EC Protest Displays Fissures Over RushBy Sandra M. Chung
Tempers flared after members of East Campus and Senior House protested a scheduled Orientation event on Sunday, and the dormitory’s presence at that day’s residence midway was briefly imperiled.
The clashes have revealed deep fissures between students and the MIT administrators responsible for Orientation, who say they feel betrayed by the unraveling of agreements with student leaders.
The students, meanwhile, expressed frustration with an administration they perceive as trying to eviscerate rush.
Senior House President Daniel E. McAnulty ’04 said that Assistant Dean of New Student Programs Elizabeth C. Young became upset after he and other protesters handed out flyers at Sunday’s PlayFair asking freshmen, “[A]re you a fucking baby? [T]hen what the hell are you doing at a playfair?”
According to McAnulty, Young then threatened to revoke East Campus’ space at the Residence Midway. McAnulty described the incident in a widely-circulated e-mail sent to various dormitory mailing lists Monday morning.

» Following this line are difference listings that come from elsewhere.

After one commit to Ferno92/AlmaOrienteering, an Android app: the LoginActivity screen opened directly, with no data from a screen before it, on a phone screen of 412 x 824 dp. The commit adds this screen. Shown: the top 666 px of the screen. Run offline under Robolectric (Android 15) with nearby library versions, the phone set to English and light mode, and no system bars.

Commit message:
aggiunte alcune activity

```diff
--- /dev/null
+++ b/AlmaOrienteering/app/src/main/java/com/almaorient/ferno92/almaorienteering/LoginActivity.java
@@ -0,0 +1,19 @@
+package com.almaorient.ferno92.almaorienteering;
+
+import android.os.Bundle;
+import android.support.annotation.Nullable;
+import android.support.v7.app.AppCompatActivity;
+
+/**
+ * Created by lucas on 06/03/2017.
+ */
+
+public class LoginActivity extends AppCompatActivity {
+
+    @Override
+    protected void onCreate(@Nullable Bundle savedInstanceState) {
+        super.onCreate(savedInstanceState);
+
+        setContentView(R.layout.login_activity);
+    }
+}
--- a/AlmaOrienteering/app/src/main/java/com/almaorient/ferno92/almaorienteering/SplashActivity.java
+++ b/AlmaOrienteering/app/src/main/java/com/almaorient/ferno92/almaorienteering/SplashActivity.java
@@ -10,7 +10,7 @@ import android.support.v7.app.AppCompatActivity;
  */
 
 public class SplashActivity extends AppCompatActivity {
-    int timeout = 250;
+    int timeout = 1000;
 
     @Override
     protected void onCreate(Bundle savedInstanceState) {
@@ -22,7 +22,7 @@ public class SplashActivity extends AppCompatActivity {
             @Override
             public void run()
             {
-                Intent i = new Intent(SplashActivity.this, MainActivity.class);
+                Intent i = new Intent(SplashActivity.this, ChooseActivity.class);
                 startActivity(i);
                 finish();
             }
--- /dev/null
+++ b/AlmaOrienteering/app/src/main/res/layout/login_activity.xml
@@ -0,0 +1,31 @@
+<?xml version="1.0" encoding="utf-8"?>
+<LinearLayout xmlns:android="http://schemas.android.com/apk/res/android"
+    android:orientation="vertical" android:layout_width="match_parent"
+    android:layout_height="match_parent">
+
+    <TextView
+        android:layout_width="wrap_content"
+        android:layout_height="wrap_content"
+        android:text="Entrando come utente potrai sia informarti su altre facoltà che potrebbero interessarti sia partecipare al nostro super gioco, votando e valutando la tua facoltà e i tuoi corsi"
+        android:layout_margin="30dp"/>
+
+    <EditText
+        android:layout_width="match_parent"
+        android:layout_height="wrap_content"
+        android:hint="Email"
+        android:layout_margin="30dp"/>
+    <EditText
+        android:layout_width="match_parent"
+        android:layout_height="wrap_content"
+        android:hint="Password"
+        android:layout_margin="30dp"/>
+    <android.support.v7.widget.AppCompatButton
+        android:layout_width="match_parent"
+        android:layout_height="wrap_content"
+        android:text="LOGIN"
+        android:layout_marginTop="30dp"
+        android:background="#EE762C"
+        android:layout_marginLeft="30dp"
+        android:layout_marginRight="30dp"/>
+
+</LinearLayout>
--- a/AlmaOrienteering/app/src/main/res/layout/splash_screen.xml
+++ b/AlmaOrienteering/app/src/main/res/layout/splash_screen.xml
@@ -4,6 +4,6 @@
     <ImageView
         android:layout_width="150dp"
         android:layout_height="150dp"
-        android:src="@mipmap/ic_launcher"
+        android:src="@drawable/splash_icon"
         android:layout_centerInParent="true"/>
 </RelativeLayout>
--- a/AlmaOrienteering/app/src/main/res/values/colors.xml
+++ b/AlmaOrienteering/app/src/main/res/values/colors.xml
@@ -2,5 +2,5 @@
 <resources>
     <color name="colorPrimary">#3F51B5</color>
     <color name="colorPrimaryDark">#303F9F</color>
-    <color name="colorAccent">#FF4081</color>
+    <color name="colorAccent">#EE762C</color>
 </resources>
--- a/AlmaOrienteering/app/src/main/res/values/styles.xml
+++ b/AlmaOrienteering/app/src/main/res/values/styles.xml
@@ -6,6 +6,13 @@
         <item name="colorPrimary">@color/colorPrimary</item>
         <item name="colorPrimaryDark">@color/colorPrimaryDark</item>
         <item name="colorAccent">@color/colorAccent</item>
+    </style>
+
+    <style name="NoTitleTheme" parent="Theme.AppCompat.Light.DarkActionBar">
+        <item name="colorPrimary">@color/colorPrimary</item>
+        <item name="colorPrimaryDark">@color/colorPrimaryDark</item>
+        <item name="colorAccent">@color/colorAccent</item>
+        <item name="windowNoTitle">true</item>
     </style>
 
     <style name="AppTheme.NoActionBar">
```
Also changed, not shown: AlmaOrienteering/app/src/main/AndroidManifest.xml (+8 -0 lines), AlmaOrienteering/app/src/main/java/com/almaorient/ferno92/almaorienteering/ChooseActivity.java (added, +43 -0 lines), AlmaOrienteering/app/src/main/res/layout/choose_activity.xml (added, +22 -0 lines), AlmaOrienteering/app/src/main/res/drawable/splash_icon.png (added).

Young declined to comment.
Protest prompts meeting
East Campus’ residence midway space was not revoked, after an emergency meeting immediately after the PlayFair and before the Residence Midway Sunday night.
The meeting included midway coordinators Sherri E. Davidoff ’03, Grace R. Kessenich ’03, and Tyler J. Bronder ’03 as well as Associate Dean for Student Life Barbara A. Baker, Residential Life Associate Anthony E. Gray PhD ’01, and Assistant Dean of Residential Programs Katherine G. O’Dair.
Baker said she and the other administrators used the meeting to express their feeling of betrayal because, in their view, an agreement reached with student leaders in the Residential System Implementation Team had unraveled.
In an open letter to freshmen, published in The Tech Sunday, Dormcon wrote that it “will not limit the times at which dorms can hold events -- even if they conflict with other scheduled Orientation sessions.”
“I was very disappointed that some of the agreements that had been reached in the RSIT team process, as I understood them, were not honored,” Baker said.
But Kessenich, who was a member of the RSIT, registered displeasure with the way Rush has unfolded this year. The protests weren’t “a personal attack against any people,” she said. “It’s about the way Orientation was scheduled. Since the beginning we kept saying, ‘We need more time for dorm events,’ and they said no or didn’t listen.”
Housemasters meet on protests
Senior House Housemasters Henry and Cynthia Jenkins attended another impromptu meeting with Baker, Redwine, and Dean for Student Life Larry G. Benedict on Monday morning.
During the meeting, Benedict and Baker discussed the right of the students to protest, Henry Jenkins later wrote in an e-mail to dormitory mailing lists
“Clearly MIT is the kind of place where the right to protest is part of our community,” Baker said in an interview.
“The central concerns are not with the protest per se but with when, where, and how it is conducted,” Jenkins wrote.
“They stated that they would not object if students wanted to hand out flyers to students attending events as long as they did so in an orderly fashion and did not disrupt the event proper,” he wrote.
Protests lost on freshmen
The upperclassmen’s passionate concerns about the evisceration of Rush seem lost on their target audience of freshmen.
Nadeem A. Mazen ’06 said, “I saw the shark, but I didn’t know what it was for.”
“If they thought anything about it, it was that it was just a part of college life,” said Tara R. Diduch ’06 of her classmates and the PlayFair protest.
Shannon E. Turner ’06 said of the East Campus anti-mandatory campaign, “I think it’s kind of silly; it’s kind of extreme.”
Redwine said that confusion among freshmen over the meaning of the protests was not surprising. “I think the freshmen haven’t participated in some of the history,” he said.
Leaders apprehensive on changes
East Campus Rush Chair Emily E. Cofer ’03 said that this year’s turnout for East Campus Rush events was markedly lower than last year’s. She expressed concern that some protest activities may have turned off freshmen who might otherwise consider East Campus.
Other dormitory leaders said they have seen freshmen commit earlier to housing and explore fewer options, in part because of the increased volume of information disseminated over the summer via printed and electronic housing guides.
Kessenich and Bronder both noted satisfying turnouts at their respective dormitories’ events, though they said a larger-than-usual proportion of the turnout consisted of freshmen who had already decided on their housing.
“A lot of freshmen were apprehensive about moving across campus,” Bronder said.